So, I sat down this morning to write my next blog post, which was going to be about ergonomics. I chose ergonomics as a topic as I was uncomfortable in the position I was sitting at my laptop. (It’s all about me …) Anyway, then I remembered that Windows has a built-in voice recognition program! If I were to use voice recognition, I could sit back comfortably and simply dictate my blog post, not worrying about my ergonomics for a few minutes.
This proved to be a true testament to the power of the brain to forget unpleasant experiences! It had been so long since I used Windows Voice Recognition or Dragon Naturally Speaking that my brain mercifully had chosen to forget the “learning curve”. Oh, not just my learning curve, but the software’s learning curve as well!
You see, the software must get used to how you articulate words so that it can get better over time. Ok, ok, those of you who know me can stop laughing now. The software doesn’t have a problem with my Fall River accent!
Although voice recognition can be truly life changing for people with physical challenges, as well as for some folks with cognitive challenges, one has to be prepared to put in the time and effort to really work with the program to get the best results.
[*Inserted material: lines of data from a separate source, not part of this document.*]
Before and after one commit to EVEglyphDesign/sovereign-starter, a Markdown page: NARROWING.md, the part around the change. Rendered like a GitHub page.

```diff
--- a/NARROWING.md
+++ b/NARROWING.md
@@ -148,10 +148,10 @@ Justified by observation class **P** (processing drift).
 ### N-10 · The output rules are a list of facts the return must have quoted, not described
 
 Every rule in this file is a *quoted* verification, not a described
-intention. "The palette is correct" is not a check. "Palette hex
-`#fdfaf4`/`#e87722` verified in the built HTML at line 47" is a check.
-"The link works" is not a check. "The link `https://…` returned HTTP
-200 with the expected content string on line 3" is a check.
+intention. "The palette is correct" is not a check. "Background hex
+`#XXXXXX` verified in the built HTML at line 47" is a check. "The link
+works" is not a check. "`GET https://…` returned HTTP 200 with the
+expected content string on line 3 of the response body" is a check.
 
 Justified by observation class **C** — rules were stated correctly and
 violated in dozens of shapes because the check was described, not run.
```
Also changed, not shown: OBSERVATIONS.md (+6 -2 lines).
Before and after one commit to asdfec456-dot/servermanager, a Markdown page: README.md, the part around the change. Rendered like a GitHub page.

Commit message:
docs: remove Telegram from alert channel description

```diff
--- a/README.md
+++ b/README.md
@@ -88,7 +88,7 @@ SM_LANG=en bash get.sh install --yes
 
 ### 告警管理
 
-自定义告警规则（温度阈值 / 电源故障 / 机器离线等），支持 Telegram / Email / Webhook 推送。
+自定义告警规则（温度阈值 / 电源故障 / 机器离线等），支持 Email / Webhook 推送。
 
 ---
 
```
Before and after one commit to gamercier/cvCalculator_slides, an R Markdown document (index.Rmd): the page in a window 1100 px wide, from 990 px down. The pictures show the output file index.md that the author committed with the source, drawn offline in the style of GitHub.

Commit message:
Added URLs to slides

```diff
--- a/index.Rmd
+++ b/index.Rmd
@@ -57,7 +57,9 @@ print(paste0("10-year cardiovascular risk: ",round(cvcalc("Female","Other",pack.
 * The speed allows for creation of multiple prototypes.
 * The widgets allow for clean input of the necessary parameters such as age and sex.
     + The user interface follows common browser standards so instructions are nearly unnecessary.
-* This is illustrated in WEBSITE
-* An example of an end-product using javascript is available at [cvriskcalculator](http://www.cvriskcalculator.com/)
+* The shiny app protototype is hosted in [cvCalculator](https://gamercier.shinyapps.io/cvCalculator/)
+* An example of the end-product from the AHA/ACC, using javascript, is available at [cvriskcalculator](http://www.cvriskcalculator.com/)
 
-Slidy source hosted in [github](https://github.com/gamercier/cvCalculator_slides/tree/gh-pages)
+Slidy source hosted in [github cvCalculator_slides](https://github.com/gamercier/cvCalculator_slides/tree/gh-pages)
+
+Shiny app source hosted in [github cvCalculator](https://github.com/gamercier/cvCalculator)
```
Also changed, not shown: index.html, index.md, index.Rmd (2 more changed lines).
And by “effort” I mean resisting the urge to throw your computer out of the window of your home or office after the first five minutes.
Some key factors for success in voice recognition:
1. Microphone: Don’t underestimate the need for a good noise-cancelling microphone or microphone headset. Using the built-in microphone on your device is less accurate than using a proper microphone. Also be sure to take a few minutes to position it properly for optimal results.
2. Software: Before you decide to purchase Dragon Naturally Speaking or use built-in voice recognition software, know what you need to do via voice command and how intensely you intend to use the product. Are you going to use it once or twice a month to type out blog posts or are you going to use it to control every feature of your computer, every day, because you have no other means to do so? Most times something like Dragon would be better in this scenario.
3. Try it and Train it!: That is, try it after you purchase a proper microphone. Trying either the built-in voice recognition or a trial of the Dragon software with a poor microphone will produce poor results. Also, you must build-up your speaking profile. Go through the training screens and use it for a few weeks. Saving your profiles after each session will help build your profile and improve accuracy.
4. Don’t give up! I have worked with folks who have had great success very early on, but these folks are few and far between. For many, it takes months of hard work to become proficient.
When it all comes together it is truly amazing! Share your voice recognition stories with us and remember to “Speak your mind, even if your voice shakes.” - Maggie Smith